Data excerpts
-- -- --

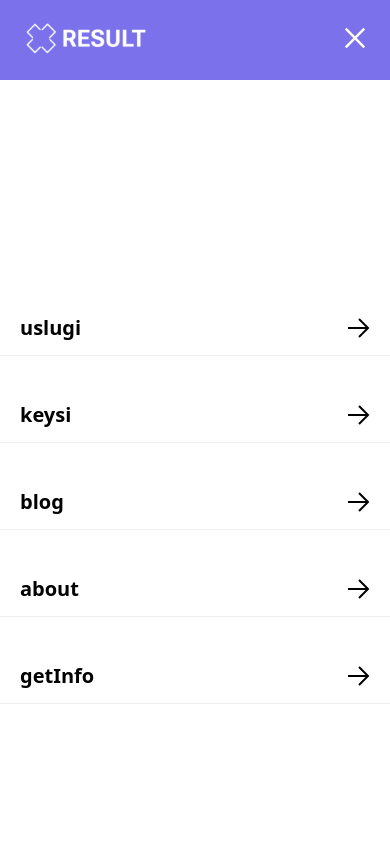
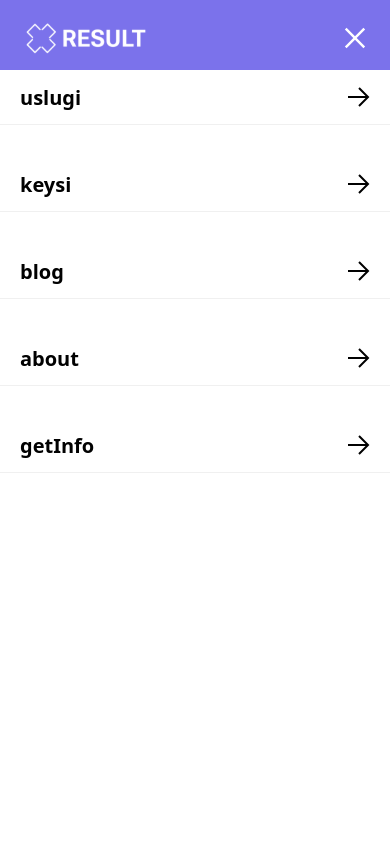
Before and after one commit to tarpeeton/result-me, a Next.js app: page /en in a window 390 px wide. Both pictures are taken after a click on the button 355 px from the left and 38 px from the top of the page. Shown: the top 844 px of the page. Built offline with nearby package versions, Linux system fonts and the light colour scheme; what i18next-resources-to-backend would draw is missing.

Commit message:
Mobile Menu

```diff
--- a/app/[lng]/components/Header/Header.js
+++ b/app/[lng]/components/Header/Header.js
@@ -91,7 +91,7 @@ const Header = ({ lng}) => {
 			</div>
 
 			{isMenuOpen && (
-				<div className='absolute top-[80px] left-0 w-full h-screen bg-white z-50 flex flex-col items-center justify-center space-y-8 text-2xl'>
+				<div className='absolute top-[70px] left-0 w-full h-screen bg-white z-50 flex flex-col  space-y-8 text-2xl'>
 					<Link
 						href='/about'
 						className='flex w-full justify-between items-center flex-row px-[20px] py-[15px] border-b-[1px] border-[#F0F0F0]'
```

-- -- --

### TASK GOAL
In the entries above, find every line with the word "center" and list it.

### SOLVED PROBLEM
-				<div className='absolute top-[80px] left-0 w-full h-screen bg-white z-50 flex flex-col items-center justify-center space-y-8 text-2xl'>
 						className='flex w-full justify-between items-center flex-row px-[20px] py-[15px] border-b-[1px] border-[#F0F0F0]'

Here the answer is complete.